  • Cultural Competence: It is vitally important for physicians to be aware of the ways socio-cultural factors affect interactions and behaviors.  You will need to be able to think of and describe specific experiences when you have had to recognize, analyze, and act upon the way socio-cultural factors inform your own judgment/reaction in certain situations.  Have you had substantive and meaningful interactions with people from cultures and socioeconomic status different from your own?
  • Teamwork:  Physicians work as part of a team.  You will need to be able to give specific examples of your experiences as a team member and leader.
  • Oral Communication:   You will need to demonstrate that you are able to effectively convey information to others and recognize potential communication barriers and that you can readily recognize communication problems and adjust your approach or clarify information as needed.


  • Ethical Responsibility to Self and Others:  Honesty and ethics are extremely important qualities in the medical profession.  You have to be sure to behave in an honest and ethical manner and follow rules and procedures.  You will need to show that you can resist peer pressure to engage in unethical behavior and to encourage others to behave in honest and ethical ways.
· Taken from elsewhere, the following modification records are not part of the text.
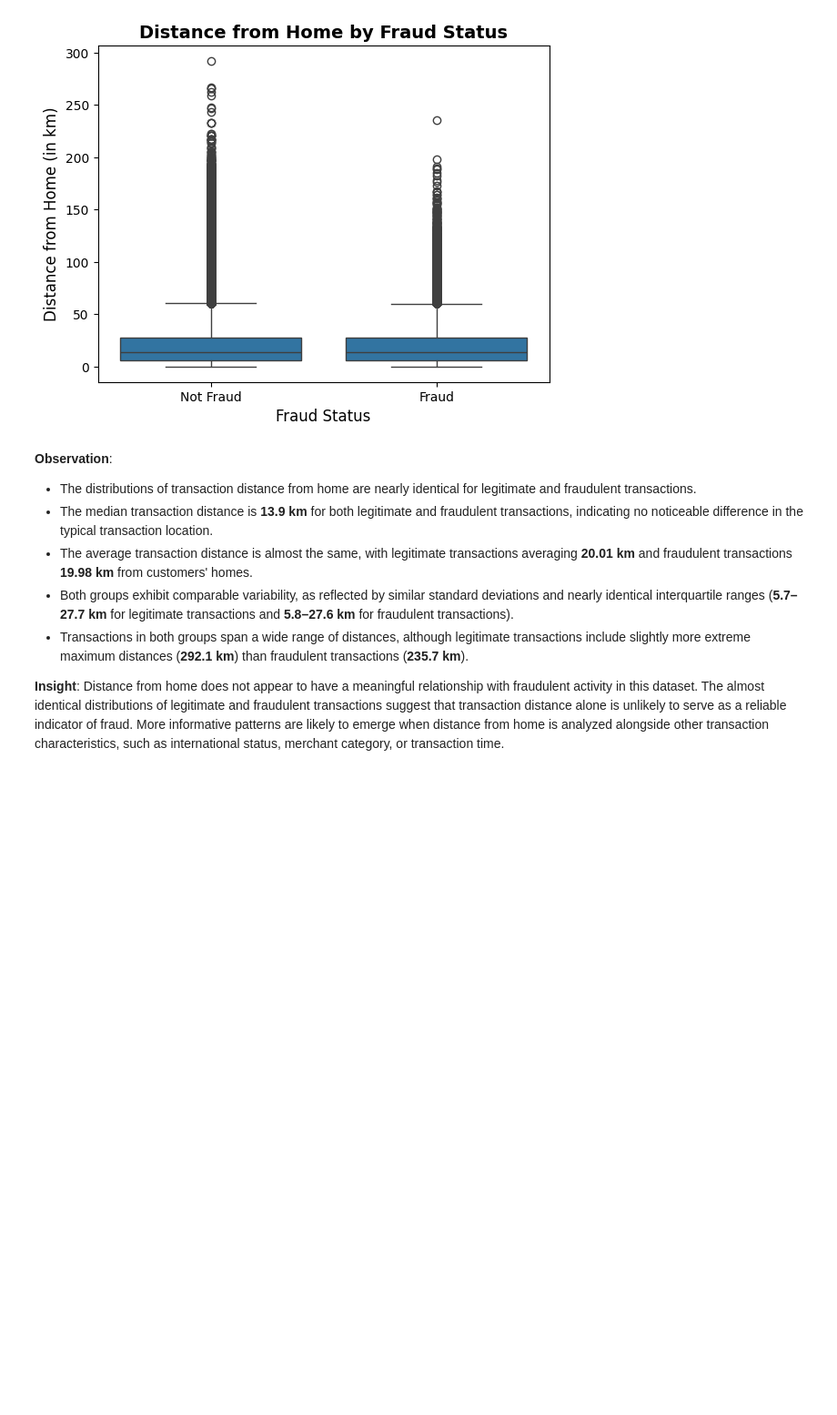
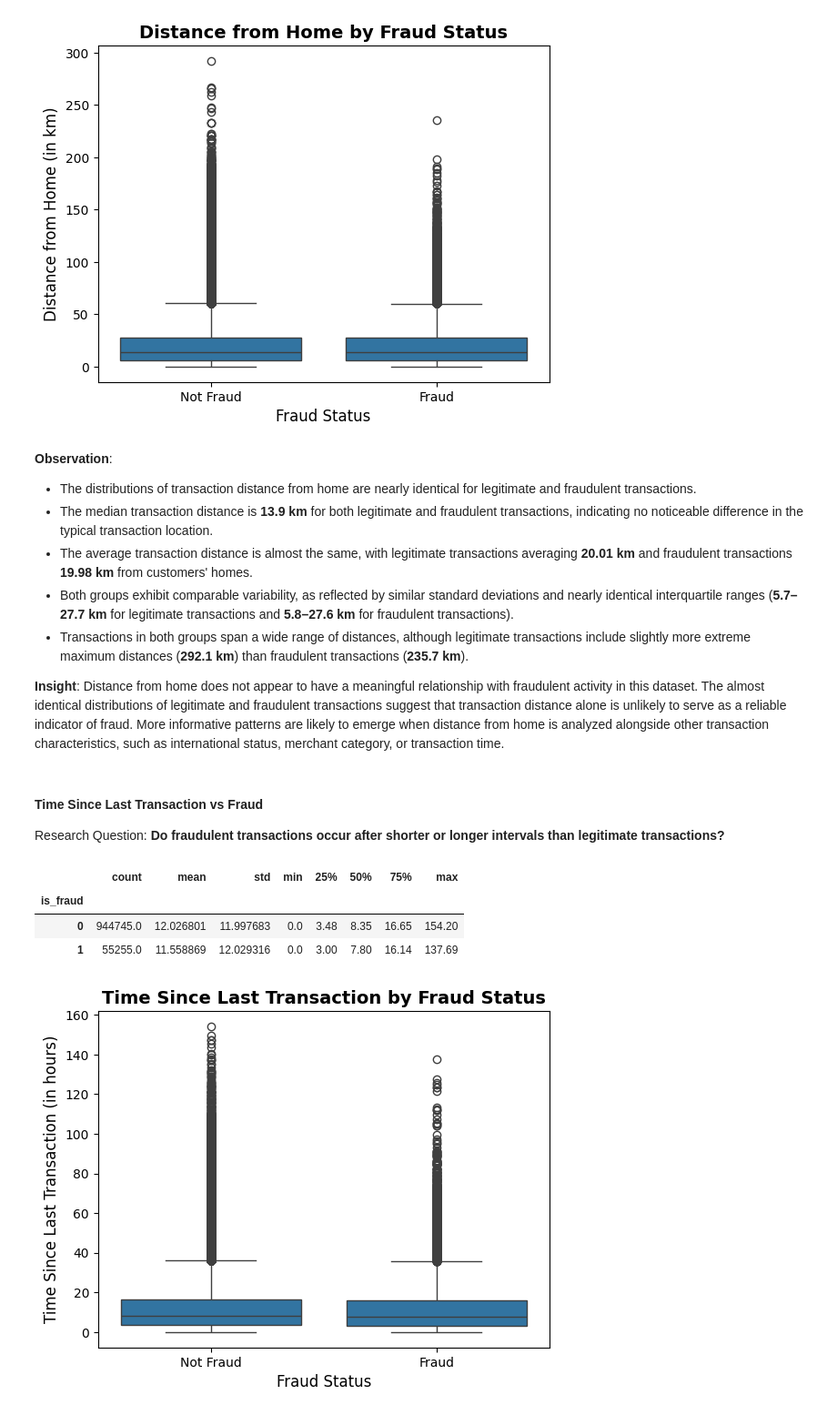
Before and after one commit to abhi-saurav-saroya/bank-fraud-eda, a Jupyter notebook: notebooks/02_exploratory_data_analysis.ipynb, the cells around one changed output. Shown at 91% size. Saved outputs shown, nothing was run; the diff lists cells and outputs as text; code cells hidden in the pictures; blank space fills up the shorter version.

Commit message:
feat(eda/bivariate-analysis): add Time Since Last Transaction vs Fraud analysis under Transaction Behaviour by Fraud Status

```diff
--- a/notebooks/02_exploratory_data_analysis.ipynb
+++ b/notebooks/02_exploratory_data_analysis.ipynb
@@ -1774,3 +1774,29 @@ plt.show()
 - Transactions in both groups span a wide range of distances, although legitimate transactions include slightly more extreme maximum distances (**292.1 km**) than fraudulent transactions (**235.7 km**).
 
 **Insight**: Distance from home does not appear to have a meaningful relationship with fraudulent activity in this dataset. The almost identical distributions of legitimate and fraudulent transactions suggest that transaction distance alone is unlikely to serve as a reliable indicator of fraud. More informative patterns are likely to emerge when distance from home is analyzed alongside other transaction characteristics, such as international status, merchant category, or transaction time.
+# %% [markdown]
+#### Time Since Last Transaction vs Fraud
+
+Research Question: **Do fraudulent transactions occur after shorter or longer intervals than legitimate transactions?**
+# %%
+df.groupby("is_fraud")["time_since_last_txn_hrs"].describe()
+# %% [output]
+|  | count | mean | std | min | 25% | 50% | 75% | max |
+| is_fraud |  |  |  |  |  |  |  |  |
+| 0 | 944745.0 | 12.026801 | 11.997683 | 0.0 | 3.48 | 8.35 | 16.65 | 154.20 |
+| 1 | 55255.0 | 11.558869 | 12.029316 | 0.0 | 3.00 | 7.80 | 16.14 | 137.69 |
+# %%
+sns.boxplot(
+    data=df,
+    x="is_fraud",
+    y="time_since_last_txn_hrs"
+)
+
+plt.title("Time Since Last Transaction by Fraud Status", fontsize=14, fontweight="bold")
+plt.xlabel("Fraud Status", fontsize=12)
+plt.ylabel("Time Since Last Transaction (in hours)", fontsize=12)
+plt.xticks([0, 1], ["Not Fraud", "Fraud"])
+
+plt.show()
+# %% [output]
+[figure, added]
```
Also changed, not shown: parts of 1 cell of this notebook.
Are you able to demonstrate ethical and moral reasoning skills?
  • Reliability and Dependability: You will need to demonstrate that you consistently fulfill obligations in a timely and satisfactory manner; take responsibility for personal actions and performance.
  • Resilience and Adaptability:    Will you be able to demonstrate tolerance of stressful or changing environments or situations and adapt effectively to them;   will you be persistent, even under difficult circumstances and been able to recover well from setbacks?
  • Capacity for Improvement:  Show that you set goals for continuous improvement and for learning new concepts and skills; do you engage in reflective practice for improvement; do you solicit and respond appropriately to feedback?


  • Critical Thinking:  What activities/classes/projects help you develop your ability to use logic and reasoning to identify the strengths and weaknesses of alternative solutions, conclusions, or approaches to problems?
  • Quantitative Reasoning: Will you be adept at applying quantitative reasoning and appropriate mathematics to describe or explain phenomena in the natural world?
  • Scientific Inquiry:  Will you be able to show that you can apply knowledge of the scientific process to integrate and synthesize information, solve problems formulate research questions and hypotheses, and be comfortable using scientific language to describe your work?
  • Written Communication: Are you satisfied that you are able to convey information to others clearly and with few errors in usage?


  • Living Systems:  Your grades and test scores should show that you are able to apply knowledge and demonstrate skill in the natural sciences to solve problems related to molecular and macro systems including biomolecules, molecules, cells, and organs.
  • Human Behavior: You will need to be able to use your knowledge of yourself, others, and social systems to solve problems related to the psychological, socio-cultural, and biological factors that influence health and well-being.